- WHAT NEEDS TO BE DONE
Scan the entries and copy each line where the word "smoothies" is present.

- SUPPLIED MATERIAL
>>>

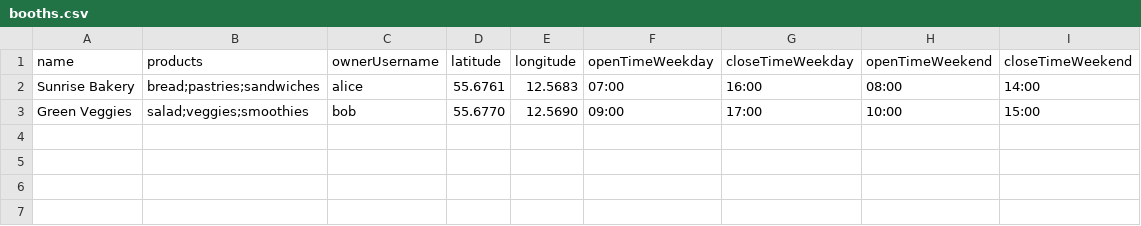
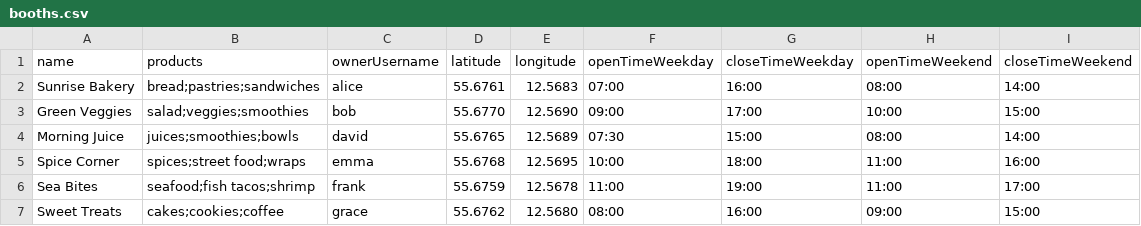
Before and after one commit to tsdmCode/vejboden, a CSV file: backend/prisma/seeds/booths.csv, drawn as a sheet.

```diff
--- a/backend/prisma/seeds/booths.csv
+++ b/backend/prisma/seeds/booths.csv
@@ -3 +3,5 @@ Sunrise Bakery,"bread;pastries;sandwiches",alice,55.6761,12.5683,07:00,16:00,08:
 Green Veggies,"salad;veggies;smoothies",bob,55.6770,12.5690,09:00,17:00,10:00,15:00
+Morning Juice,"juices;smoothies;bowls",david,55.6765,12.5689,07:30,15:00,08:00,14:00
+Spice Corner,"spices;street food;wraps",emma,55.6768,12.5695,10:00,18:00,11:00,16:00
+Sea Bites,"seafood;fish tacos;shrimp",frank,55.6759,12.5678,11:00,19:00,11:00,17:00
+Sweet Treats,"cakes;cookies;coffee",grace,55.6762,12.5680,08:00,16:00,09:00,15:00
```
Also changed, not shown: backend/prisma/seeds/users.csv.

<<<

- FINISHED TASK
 Green Veggies,"salad;veggies;smoothies",bob,55.6770,12.5690,09:00,17:00,10:00,15:00
+Morning Juice,"juices;smoothies;bowls",david,55.6765,12.5689,07:30,15:00,08:00,14:00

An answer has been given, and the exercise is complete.